GOAL OF THE EXERCISE: All records should be written out again exactly.

** ENTRIES PROVIDED follows **

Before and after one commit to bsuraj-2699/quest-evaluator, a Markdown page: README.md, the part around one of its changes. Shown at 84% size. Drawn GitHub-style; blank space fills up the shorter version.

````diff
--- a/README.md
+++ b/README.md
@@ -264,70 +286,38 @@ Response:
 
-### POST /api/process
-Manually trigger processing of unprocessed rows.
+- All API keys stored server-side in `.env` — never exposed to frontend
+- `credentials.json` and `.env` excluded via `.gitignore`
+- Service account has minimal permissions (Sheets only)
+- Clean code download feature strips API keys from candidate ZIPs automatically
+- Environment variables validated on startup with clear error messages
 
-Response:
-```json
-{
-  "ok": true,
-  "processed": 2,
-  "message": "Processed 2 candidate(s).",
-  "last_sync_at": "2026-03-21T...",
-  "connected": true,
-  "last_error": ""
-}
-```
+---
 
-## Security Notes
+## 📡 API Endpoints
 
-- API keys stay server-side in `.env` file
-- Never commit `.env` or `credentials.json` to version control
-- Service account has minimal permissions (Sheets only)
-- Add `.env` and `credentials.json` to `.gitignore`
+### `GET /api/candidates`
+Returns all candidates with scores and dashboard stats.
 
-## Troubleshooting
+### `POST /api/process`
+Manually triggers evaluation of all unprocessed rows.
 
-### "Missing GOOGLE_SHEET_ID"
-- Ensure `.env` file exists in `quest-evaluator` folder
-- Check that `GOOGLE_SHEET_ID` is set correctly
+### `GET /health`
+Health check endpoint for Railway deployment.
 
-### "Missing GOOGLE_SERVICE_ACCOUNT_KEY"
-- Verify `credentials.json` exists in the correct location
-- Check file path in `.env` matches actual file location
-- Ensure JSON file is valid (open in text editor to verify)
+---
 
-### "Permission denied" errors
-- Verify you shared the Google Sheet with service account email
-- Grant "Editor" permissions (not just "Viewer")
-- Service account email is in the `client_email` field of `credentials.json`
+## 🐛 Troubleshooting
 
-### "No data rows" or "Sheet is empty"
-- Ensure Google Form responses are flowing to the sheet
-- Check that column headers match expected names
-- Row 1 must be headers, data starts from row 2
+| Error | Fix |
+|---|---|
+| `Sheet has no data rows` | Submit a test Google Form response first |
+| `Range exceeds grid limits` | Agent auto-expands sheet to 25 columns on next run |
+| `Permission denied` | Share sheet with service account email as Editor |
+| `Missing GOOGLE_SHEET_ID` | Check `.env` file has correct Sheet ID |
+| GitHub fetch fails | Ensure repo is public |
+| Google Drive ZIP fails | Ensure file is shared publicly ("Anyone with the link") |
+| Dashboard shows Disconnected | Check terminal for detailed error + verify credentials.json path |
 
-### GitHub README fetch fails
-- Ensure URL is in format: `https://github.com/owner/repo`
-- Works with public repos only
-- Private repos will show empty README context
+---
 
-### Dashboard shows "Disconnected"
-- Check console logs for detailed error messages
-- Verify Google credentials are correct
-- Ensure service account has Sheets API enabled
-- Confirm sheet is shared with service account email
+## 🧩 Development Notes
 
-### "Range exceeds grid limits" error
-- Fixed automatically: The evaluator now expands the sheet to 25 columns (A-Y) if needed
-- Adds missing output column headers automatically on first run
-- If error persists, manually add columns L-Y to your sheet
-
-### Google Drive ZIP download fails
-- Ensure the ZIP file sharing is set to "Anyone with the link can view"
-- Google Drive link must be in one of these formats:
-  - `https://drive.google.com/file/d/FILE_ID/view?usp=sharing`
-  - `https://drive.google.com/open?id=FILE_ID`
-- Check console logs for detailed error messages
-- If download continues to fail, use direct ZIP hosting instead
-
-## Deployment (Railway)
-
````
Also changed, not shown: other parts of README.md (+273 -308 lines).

** End of ENTRIES PROVIDED **

RESPONSE AREA:
Before and after one commit to bsuraj-2699/quest-evaluator, a Markdown page: README.md, the part around one of its changes. Shown at 84% size. Drawn GitHub-style; blank space fills up the shorter version.

````diff
--- a/README.md
+++ b/README.md
@@ -264,70 +286,38 @@ Response:
 
-### POST /api/process
-Manually trigger processing of unprocessed rows.
+- All API keys stored server-side in `.env` — never exposed to frontend
+- `credentials.json` and `.env` excluded via `.gitignore`
+- Service account has minimal permissions (Sheets only)
+- Clean code download feature strips API keys from candidate ZIPs automatically
+- Environment variables validated on startup with clear error messages
 
-Response:
-```json
-{
-  "ok": true,
-  "processed": 2,
-  "message": "Processed 2 candidate(s).",
-  "last_sync_at": "2026-03-21T...",
-  "connected": true,
-  "last_error": ""
-}
-```
+---
 
-## Security Notes
+## 📡 API Endpoints
 
-- API keys stay server-side in `.env` file
-- Never commit `.env` or `credentials.json` to version control
-- Service account has minimal permissions (Sheets only)
-- Add `.env` and `credentials.json` to `.gitignore`
+### `GET /api/candidates`
+Returns all candidates with scores and dashboard stats.
 
-## Troubleshooting
+### `POST /api/process`
+Manually triggers evaluation of all unprocessed rows.
 
-### "Missing GOOGLE_SHEET_ID"
-- Ensure `.env` file exists in `quest-evaluator` folder
-- Check that `GOOGLE_SHEET_ID` is set correctly
+### `GET /health`
+Health check endpoint for Railway deployment.
 
-### "Missing GOOGLE_SERVICE_ACCOUNT_KEY"
-- Verify `credentials.json` exists in the correct location
-- Check file path in `.env` matches actual file location
-- Ensure JSON file is valid (open in text editor to verify)
+---
 
-### "Permission denied" errors
-- Verify you shared the Google Sheet with service account email
-- Grant "Editor" permissions (not just "Viewer")
-- Service account email is in the `client_email` field of `credentials.json`
+## 🐛 Troubleshooting
 
-### "No data rows" or "Sheet is empty"
-- Ensure Google Form responses are flowing to the sheet
-- Check that column headers match expected names
-- Row 1 must be headers, data starts from row 2
+| Error | Fix |
+|---|---|
+| `Sheet has no data rows` | Submit a test Google Form response first |
+| `Range exceeds grid limits` | Agent auto-expands sheet to 25 columns on next run |
+| `Permission denied` | Share sheet with service account email as Editor |
+| `Missing GOOGLE_SHEET_ID` | Check `.env` file has correct Sheet ID |
+| GitHub fetch fails | Ensure repo is public |
+| Google Drive ZIP fails | Ensure file is shared publicly ("Anyone with the link") |
+| Dashboard shows Disconnected | Check terminal for detailed error + verify credentials.json path |
 
-### GitHub README fetch fails
-- Ensure URL is in format: `https://github.com/owner/repo`
-- Works with public repos only
-- Private repos will show empty README context
+---
 
-### Dashboard shows "Disconnected"
-- Check console logs for detailed error messages
-- Verify Google credentials are correct
-- Ensure service account has Sheets API enabled
-- Confirm sheet is shared with service account email
+## 🧩 Development Notes
 
-### "Range exceeds grid limits" error
-- Fixed automatically: The evaluator now expands the sheet to 25 columns (A-Y) if needed
-- Adds missing output column headers automatically on first run
-- If error persists, manually add columns L-Y to your sheet
-
-### Google Drive ZIP download fails
-- Ensure the ZIP file sharing is set to "Anyone with the link can view"
-- Google Drive link must be in one of these formats:
-  - `https://drive.google.com/file/d/FILE_ID/view?usp=sharing`
-  - `https://drive.google.com/open?id=FILE_ID`
-- Check console logs for detailed error messages
-- If download continues to fail, use direct ZIP hosting instead
-
-## Deployment (Railway)
-
````
Also changed, not shown: other parts of README.md (+273 -308 lines).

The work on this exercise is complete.